Key Takeaways From Sarah Sanders’ Time as Press Secretary
Sarah Sanders's time in the White House has come to an end. Bye. 👋
How Sarah Sanders Spent Her Years as Press Secretary
Sarah Sanders is out as White House press secretary. Her two years on the job were spent… Having very few conversations with President Trump. Adding necessary clarity to his statements. In the Mueller report, Sanders admitted to making disingenuous statements to reporters when discussing Trump's justification for firing former FBI Director James Comey in 2017. At the time, Sanders told reporters that Comey was fired because he’d lost the confidence of the president, the Department of Justice, members of both parties in Congress and "most importantly, the rank and file of the FBI had lost confidence in Comey." 'Slip of the tongue' A reporter challenged Sanders during that televised briefing. "Look," Sanders rebuked the reporter, "we’ve heard from countless members of the FBI that say very different things." But Sanders told investigators that the comments were a "slip of the tongue" and said a similar claim during an interview was made "in the heat of the moment" and was not founded on anything.
Maintaining the administration's positive and productive relationship with the press. Maybe her record doesn’t bother journalists who work for conservative outlets. They at least have a recognizable interest in maintaining a relationship with Sanders that isn’t just civil but warm. (Rumor has it that she’s considering a run for governor of Arkansas.) But journalists who work for serious news outlets should understand better than anyone that politics isn’t a game. The press has a responsibility to the public, which it cannot fulfill if it does not grasp the real stakes of its relationship to the White House.
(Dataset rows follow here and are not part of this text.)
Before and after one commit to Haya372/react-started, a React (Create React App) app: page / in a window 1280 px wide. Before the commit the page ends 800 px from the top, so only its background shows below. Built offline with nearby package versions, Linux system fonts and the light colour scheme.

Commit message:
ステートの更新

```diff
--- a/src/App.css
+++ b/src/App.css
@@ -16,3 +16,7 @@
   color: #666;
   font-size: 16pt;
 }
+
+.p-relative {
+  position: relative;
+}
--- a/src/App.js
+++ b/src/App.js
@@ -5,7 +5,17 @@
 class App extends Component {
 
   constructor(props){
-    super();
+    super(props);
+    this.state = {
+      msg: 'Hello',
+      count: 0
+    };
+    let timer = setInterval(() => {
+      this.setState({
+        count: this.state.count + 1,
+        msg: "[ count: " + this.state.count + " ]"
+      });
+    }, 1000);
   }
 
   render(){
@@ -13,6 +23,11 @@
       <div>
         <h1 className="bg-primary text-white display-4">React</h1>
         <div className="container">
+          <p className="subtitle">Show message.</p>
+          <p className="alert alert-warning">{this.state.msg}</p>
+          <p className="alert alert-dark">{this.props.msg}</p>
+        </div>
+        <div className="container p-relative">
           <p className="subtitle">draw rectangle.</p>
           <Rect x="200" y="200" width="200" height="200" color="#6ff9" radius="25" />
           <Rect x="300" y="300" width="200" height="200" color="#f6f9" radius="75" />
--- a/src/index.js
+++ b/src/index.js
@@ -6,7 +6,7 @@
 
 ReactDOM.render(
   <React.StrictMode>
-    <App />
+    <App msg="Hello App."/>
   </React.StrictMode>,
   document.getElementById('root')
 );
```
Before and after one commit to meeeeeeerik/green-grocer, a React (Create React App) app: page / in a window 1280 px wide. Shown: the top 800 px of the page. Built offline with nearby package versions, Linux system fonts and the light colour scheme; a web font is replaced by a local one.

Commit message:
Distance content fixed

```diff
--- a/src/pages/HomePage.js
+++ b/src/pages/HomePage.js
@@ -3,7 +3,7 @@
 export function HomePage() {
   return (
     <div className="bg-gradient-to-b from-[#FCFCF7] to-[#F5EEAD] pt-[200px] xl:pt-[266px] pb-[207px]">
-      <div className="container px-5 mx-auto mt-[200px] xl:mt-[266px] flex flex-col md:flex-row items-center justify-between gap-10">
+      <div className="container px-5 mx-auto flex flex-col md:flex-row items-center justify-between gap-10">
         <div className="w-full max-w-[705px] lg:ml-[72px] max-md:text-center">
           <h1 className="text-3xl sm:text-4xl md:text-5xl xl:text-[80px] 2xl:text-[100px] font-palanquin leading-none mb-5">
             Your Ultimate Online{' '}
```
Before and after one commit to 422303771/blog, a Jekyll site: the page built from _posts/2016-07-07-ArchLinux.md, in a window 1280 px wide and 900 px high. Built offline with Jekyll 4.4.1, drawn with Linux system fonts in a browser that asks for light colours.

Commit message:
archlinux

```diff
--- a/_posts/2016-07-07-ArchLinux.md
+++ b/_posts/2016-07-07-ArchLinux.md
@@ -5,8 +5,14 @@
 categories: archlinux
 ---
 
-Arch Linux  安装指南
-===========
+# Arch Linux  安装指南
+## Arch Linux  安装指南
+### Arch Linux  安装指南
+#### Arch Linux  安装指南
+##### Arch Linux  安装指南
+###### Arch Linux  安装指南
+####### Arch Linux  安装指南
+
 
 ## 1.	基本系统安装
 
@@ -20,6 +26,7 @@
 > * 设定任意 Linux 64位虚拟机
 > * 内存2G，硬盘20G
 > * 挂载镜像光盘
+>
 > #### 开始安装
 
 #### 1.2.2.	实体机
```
Setting aside plenty of time for her press briefings. She has avoided the White House podium, at Trump’s direction, for over 90 days after her soon-to-be former boss said the media was too harsh on her and asked unfair questions. She replaced her briefings, which usually lasted around 20 minutes, with impromptu “gaggles” in the White House’s north driveway following cable news hits, typically on Fox News. Those almost always lasted under or around 10 minutes.